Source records
▬▬▬

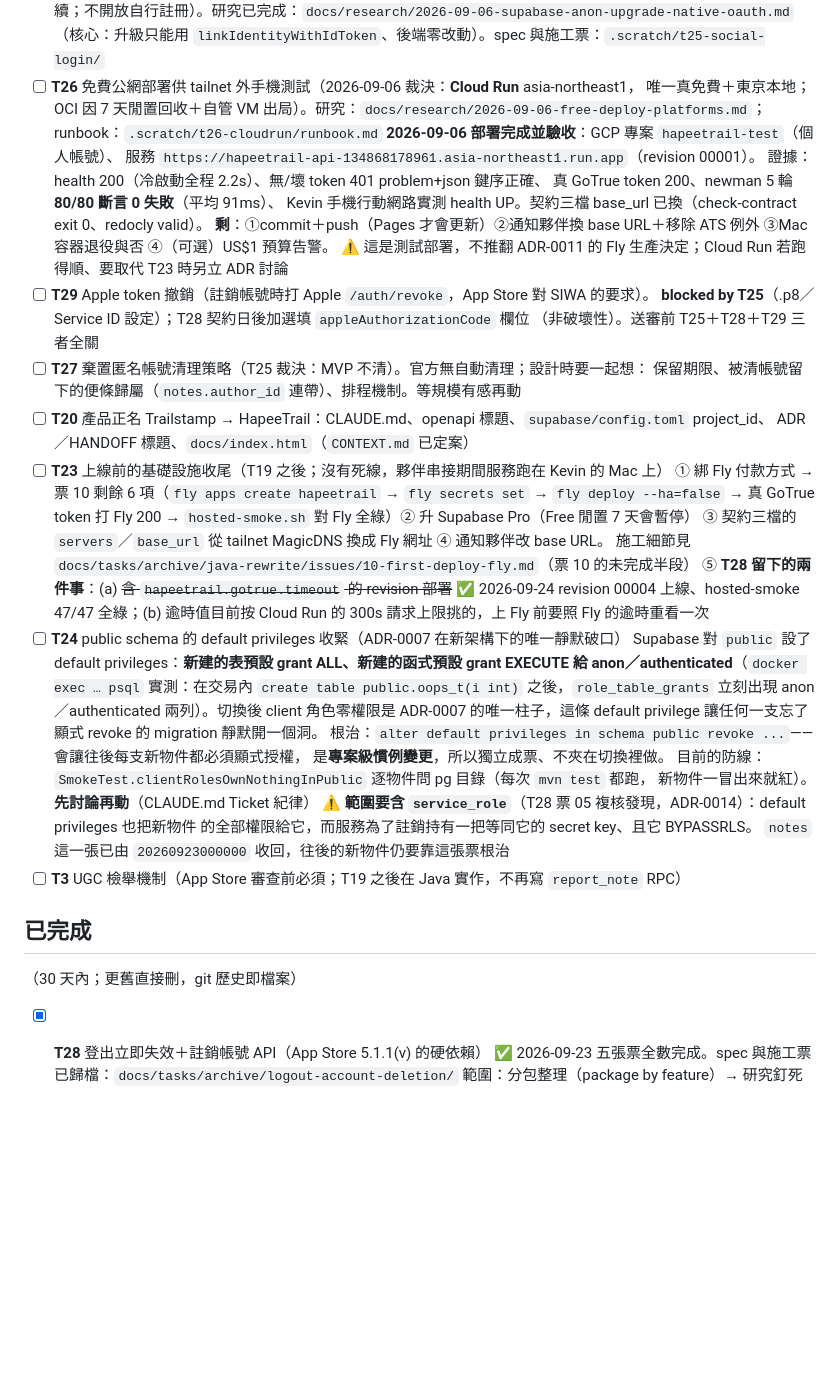
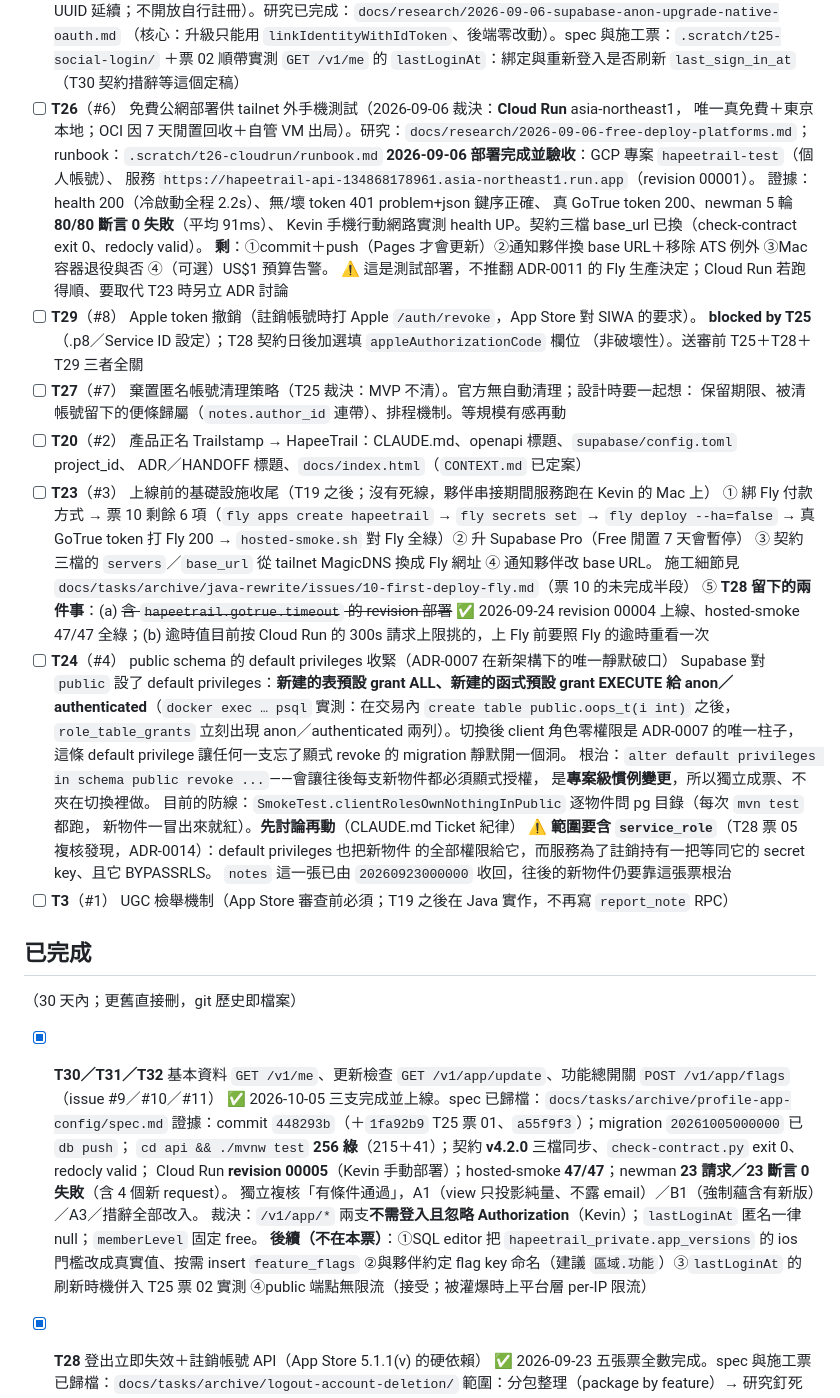
Before and after one commit to kevin861005/HapeeTrail, a Markdown page: docs/TASKS.md, the part around one of its changes. Drawn GitHub-style; blank space fills up the shorter version.

Commit message:
docs(tasks): T30–T32 結案——上線 00005、smoke 47/47、newman 23/23；spec 歸檔；TASKS.md 接上 GitHub Project 看板的 issue 編號
Co-Authored-By: Claude Fable 5.1 <noreply@anthropic.com>

```diff
--- a/docs/TASKS.md
+++ b/docs/TASKS.md
@@ -27,6 +13,7 @@
   同一 UUID 延續；不開放自行註冊）。研究已完成：`docs/research/2026-09-06-supabase-anon-upgrade-native-oauth.md`
   （核心：升級只能用 `linkIdentityWithIdToken`、後端零改動）。spec 與施工票：`.scratch/t25-social-login/`
-- [ ] **T26** 免費公網部署供 tailnet 外手機測試（2026-09-06 裁決：**Cloud Run** asia-northeast1，
+  ＋票 02 順帶實測 `GET /v1/me` 的 `lastLoginAt`：綁定與重新登入是否刷新 `last_sign_in_at`（T30 契約措辭等這個定稿）
+- [ ] **T26**（#6） 免費公網部署供 tailnet 外手機測試（2026-09-06 裁決：**Cloud Run** asia-northeast1，
   唯一真免費＋東京本地；OCI 因 7 天閒置回收＋自管 VM 出局）。研究：`docs/research/2026-09-06-free-deploy-platforms.md`；
   runbook：`.scratch/t26-cloudrun/runbook.md`
   **2026-09-06 部署完成並驗收**：GCP 專案 `hapeetrail-test`（個人帳號）、
@@ -37,14 +24,14 @@
   **剩**：①commit＋push（Pages 才會更新）②通知夥伴換 base URL＋移除 ATS 例外 ③Mac 容器退役與否
   ④（可選）US$1 預算告警。
   ⚠️ 這是測試部署，不推翻 ADR-0011 的 Fly 生產決定；Cloud Run 若跑得順、要取代 T23 時另立 ADR 討論
-- [ ] **T29** Apple token 撤銷（註銷帳號時打 Apple `/auth/revoke`，App Store 對 SIWA 的要求）。
+- [ ] **T29**（#8） Apple token 撤銷（註銷帳號時打 Apple `/auth/revoke`，App Store 對 SIWA 的要求）。
   **blocked by T25**（.p8／Service ID 設定）；T28 契約日後加選填 `appleAuthorizationCode` 欄位
   （非破壞性）。送審前 T25＋T28＋T29 三者全關
-- [ ] **T27** 棄置匿名帳號清理策略（T25 裁決：MVP 不清）。官方無自動清理；設計時要一起想：
+- [ ] **T27**（#7） 棄置匿名帳號清理策略（T25 裁決：MVP 不清）。官方無自動清理；設計時要一起想：
   保留期限、被清帳號留下的便條歸屬（`notes.author_id` 連帶）、排程機制。等規模有感再動
-- [ ] **T20** 產品正名 Trailstamp → HapeeTrail：CLAUDE.md、openapi 標題、`supabase/config.toml` project_id、
+- [ ] **T20**（#2） 產品正名 Trailstamp → HapeeTrail：CLAUDE.md、openapi 標題、`supabase/config.toml` project_id、
   ADR／HANDOFF 標題、`docs/index.html`（`CONTEXT.md` 已定案）
-- [ ] **T23** 上線前的基礎設施收尾（T19 之後；沒有死線，夥伴串接期間服務跑在 Kevin 的 Mac 上）
+- [ ] **T23**（#3） 上線前的基礎設施收尾（T19 之後；沒有死線，夥伴串接期間服務跑在 Kevin 的 Mac 上）
   ① 綁 Fly 付款方式 → 票 10 剩餘 6 項（`fly apps create hapeetrail` → `fly secrets set` → `fly deploy --ha=false`
   → 真 GoTrue token 打 Fly 200 → `hosted-smoke.sh` 對 Fly 全綠）② 升 Supabase Pro（Free 閒置 7 天會暫停）
   ③ 契約三檔的 `servers`／`base_url` 從 tailnet MagicDNS 換成 Fly 網址 ④ 通知夥伴改 base URL。
@@ -52,7 +39,7 @@
   ⑤ **T28 留下的兩件事**：(a) ~~含 `hapeetrail.gotrue.timeout` 的 revision 部署~~
   ✅ 2026-09-24 revision 00004 上線、hosted-smoke 47/47 全綠；(b) 逾時值目前按 Cloud Run
   的 300s 請求上限挑的，上 Fly 前要照 Fly 的逾時重看一次
-- [ ] **T24** public schema 的 default privileges 收緊（ADR-0007 在新架構下的唯一靜默破口）
+- [ ] **T24**（#4） public schema 的 default privileges 收緊（ADR-0007 在新架構下的唯一靜默破口）
   Supabase 對 `public` 設了 default privileges：**新建的表預設 grant ALL、新建的函式預設 grant EXECUTE
   給 anon／authenticated**（`docker exec … psql` 實測：在交易內 `create table public.oops_t(i int)`
   之後，`role_table_grants` 立刻出現 anon／authenticated 兩列）。切換後 client 角色零權限是
@@ -64,11 +51,23 @@
   ⚠️ **範圍要含 `service_role`**（T28 票 05 複核發現，ADR-0014）：default privileges 也把新物件
   的全部權限給它，而服務為了註銷持有一把等同它的 secret key、且它 BYPASSRLS。
   `notes` 這一張已由 `20260923000000` 收回，往後的新物件仍要靠這張票根治
-- [ ] **T3** UGC 檢舉機制（App Store 審查前必須；T19 之後在 Java 實作，不再寫 `report_note` RPC）
+- [ ] **T3**（#1） UGC 檢舉機制（App Store 審查前必須；T19 之後在 Java 實作，不再寫 `report_note` RPC）
 
 ## 已完成
 
 （30 天內；更舊直接刪，git 歷史即檔案）
+
+- [x] **T30／T31／T32** 基本資料 `GET /v1/me`、更新檢查 `GET /v1/app/update`、功能總開關 `POST /v1/app/flags`
+  （issue #9／#10／#11）
+  ✅ 2026-10-05 三支完成並上線。spec 已歸檔：`docs/tasks/archive/profile-app-config/spec.md`
+  證據：commit `448293b`（＋`1fa92b9` T25 票 01、`a55f9f3`）；migration `20261005000000` 已 `db push`；
+  `cd api && ./mvnw test` **256 綠**（215＋41）；契約 **v4.2.0** 三檔同步、`check-contract.py` exit 0、redocly valid；
+  Cloud Run **revision 00005**（Kevin 手動部署）；hosted-smoke **47/47**；newman **23 請求／23 斷言 0 失敗**（含 4 個新 request）。
+  獨立複核「有條件通過」，A1（view 只投影純量、不露 email）／B1（強制蘊含有新版）／A3／措辭全部改入。
+  裁決：`/v1/app/*` 兩支**不需登入且忽略 Authorization**（Kevin）；`lastLoginAt` 匿名一律 null；`memberLevel` 固定 free。
+  **後續（不在本票）**：①SQL editor 把 `hapeetrail_private.app_versions` 的 ios 門檻改成真實值、按需 insert `feature_flags`
+  ②與夥伴約定 flag key 命名（建議 `區域.功能`）③`lastLoginAt` 的刷新時機併入 T25 票 02 實測
+  ④public 端點無限流（接受；被灌爆時上平台層 per-IP 限流）
 
 - [x] **T28** 登出立即失效＋註銷帳號 API（App Store 5.1.1(v) 的硬依賴）
   ✅ 2026-09-23 五張票全數完成。spec 與施工票已歸檔：`docs/tasks/archive/logout-account-deletion/`
```
Also changed, not shown: other parts of docs/TASKS.md (+4 -18 lines), 2 other files.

▬▬▬

## Assignment
Go through the records line by line and count those containing the string "docs". Give only the total.

## Answer area
10